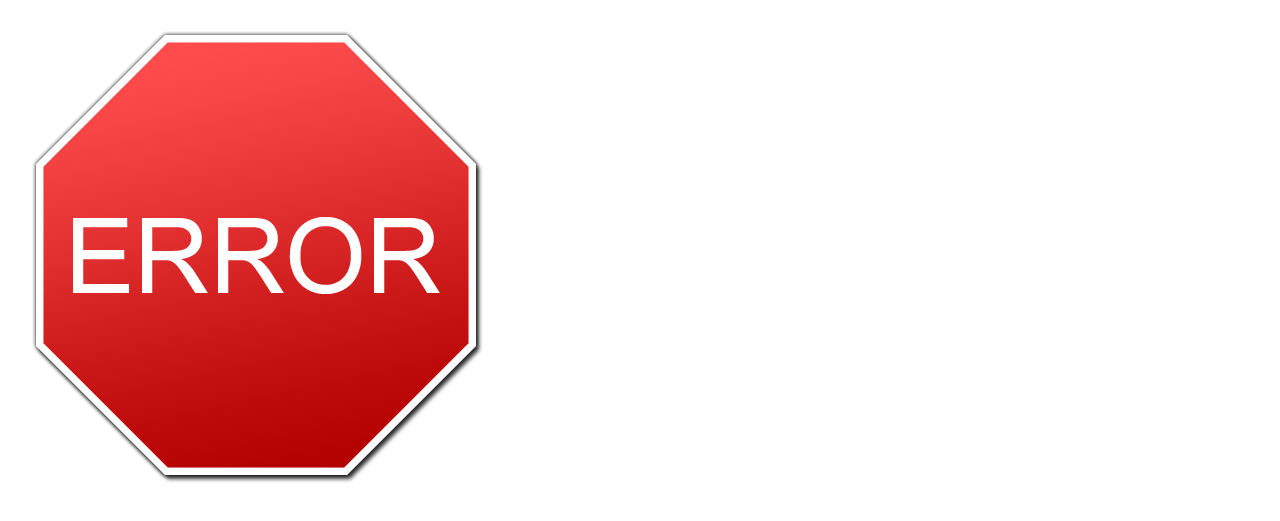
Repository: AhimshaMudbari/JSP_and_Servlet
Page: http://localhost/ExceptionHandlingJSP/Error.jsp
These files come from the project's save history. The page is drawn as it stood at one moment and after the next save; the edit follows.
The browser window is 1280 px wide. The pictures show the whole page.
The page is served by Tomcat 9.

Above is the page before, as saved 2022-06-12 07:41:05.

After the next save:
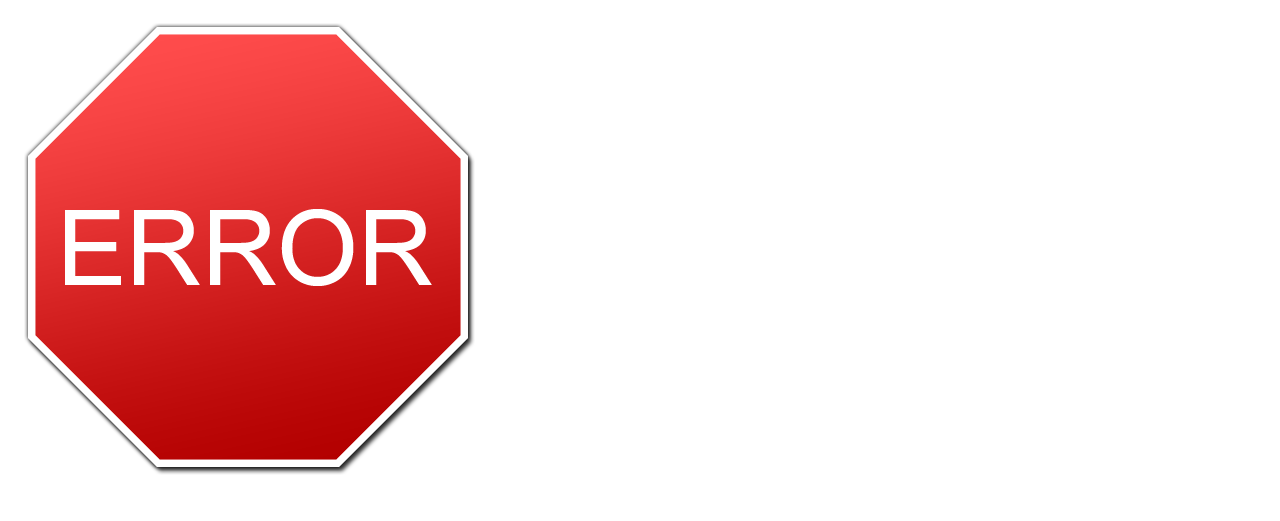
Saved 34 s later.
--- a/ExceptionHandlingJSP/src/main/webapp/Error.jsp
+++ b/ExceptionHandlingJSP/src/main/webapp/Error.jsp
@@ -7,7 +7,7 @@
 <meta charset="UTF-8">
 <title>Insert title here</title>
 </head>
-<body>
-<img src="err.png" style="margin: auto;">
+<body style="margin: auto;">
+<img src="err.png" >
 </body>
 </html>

--

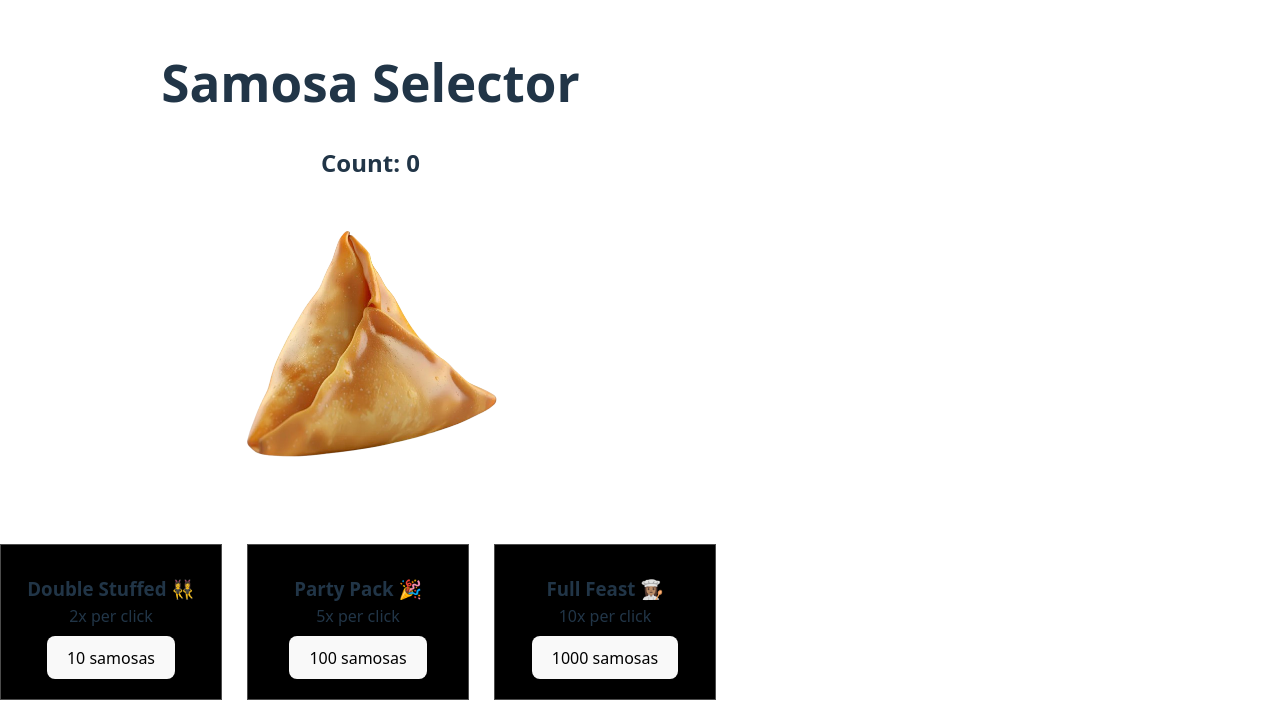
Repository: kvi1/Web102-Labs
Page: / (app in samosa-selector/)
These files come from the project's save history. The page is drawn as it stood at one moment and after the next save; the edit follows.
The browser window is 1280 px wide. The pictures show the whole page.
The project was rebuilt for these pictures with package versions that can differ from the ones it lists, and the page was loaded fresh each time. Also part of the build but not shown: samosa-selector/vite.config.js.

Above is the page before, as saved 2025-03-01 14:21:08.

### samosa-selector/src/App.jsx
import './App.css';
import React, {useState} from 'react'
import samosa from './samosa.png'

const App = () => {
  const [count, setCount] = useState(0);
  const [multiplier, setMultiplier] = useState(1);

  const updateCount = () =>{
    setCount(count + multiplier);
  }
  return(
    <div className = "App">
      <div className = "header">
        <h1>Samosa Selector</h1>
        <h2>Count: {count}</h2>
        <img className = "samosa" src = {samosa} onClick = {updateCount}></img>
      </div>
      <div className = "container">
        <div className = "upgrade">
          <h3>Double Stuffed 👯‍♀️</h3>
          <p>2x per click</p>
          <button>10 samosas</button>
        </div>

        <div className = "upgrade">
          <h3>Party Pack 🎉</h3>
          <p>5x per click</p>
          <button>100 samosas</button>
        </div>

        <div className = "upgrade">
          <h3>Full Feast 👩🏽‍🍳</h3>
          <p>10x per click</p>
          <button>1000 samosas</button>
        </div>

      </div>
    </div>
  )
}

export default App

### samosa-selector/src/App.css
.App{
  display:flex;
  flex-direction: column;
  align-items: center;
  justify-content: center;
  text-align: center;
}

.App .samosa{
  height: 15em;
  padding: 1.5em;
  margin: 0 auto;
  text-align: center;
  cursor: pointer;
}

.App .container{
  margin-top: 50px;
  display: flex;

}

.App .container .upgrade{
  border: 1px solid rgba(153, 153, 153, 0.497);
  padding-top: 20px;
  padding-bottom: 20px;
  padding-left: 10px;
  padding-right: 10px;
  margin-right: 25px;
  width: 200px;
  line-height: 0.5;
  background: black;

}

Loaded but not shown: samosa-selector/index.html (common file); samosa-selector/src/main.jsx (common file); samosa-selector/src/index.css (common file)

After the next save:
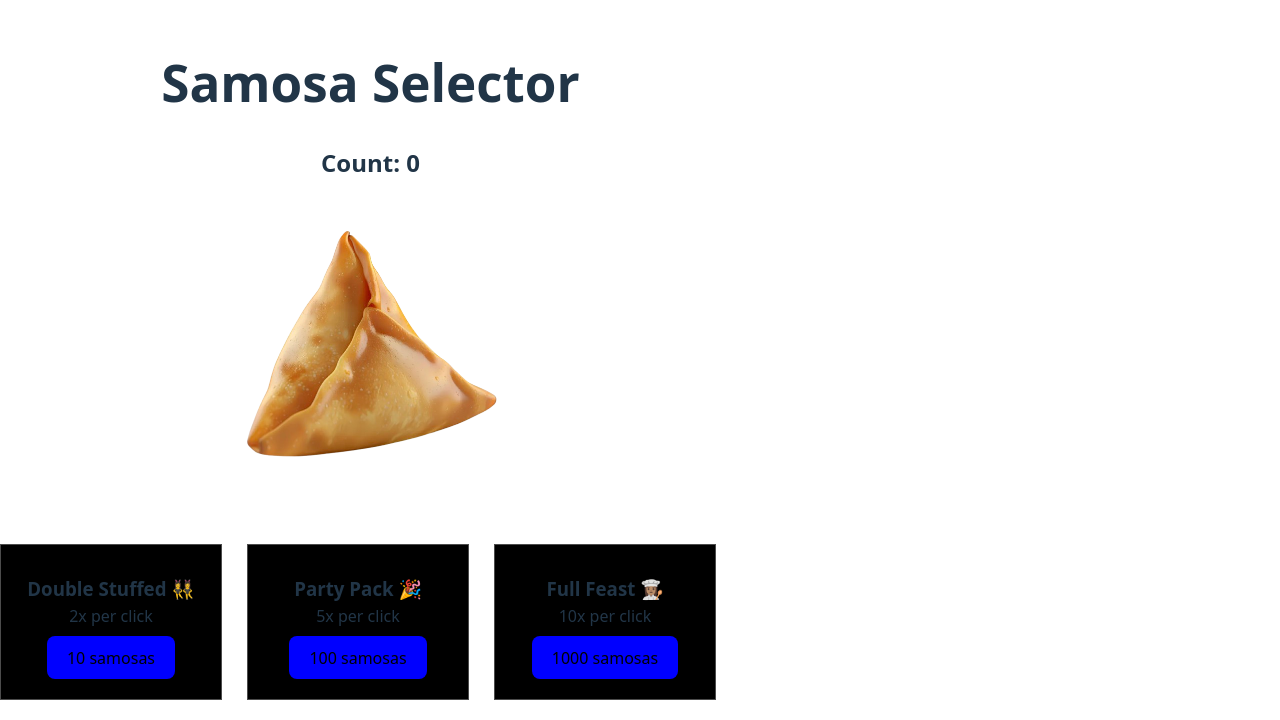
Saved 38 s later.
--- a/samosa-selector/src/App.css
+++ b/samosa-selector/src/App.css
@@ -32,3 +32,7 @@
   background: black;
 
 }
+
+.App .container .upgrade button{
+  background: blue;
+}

_Try it_: Search the entries for the word "padding" and gather every line where it appears.

_Answer to this exercise_:
  padding: 1.5em;
  padding-top: 20px;
  padding-bottom: 20px;
  padding-left: 10px;
  padding-right: 10px;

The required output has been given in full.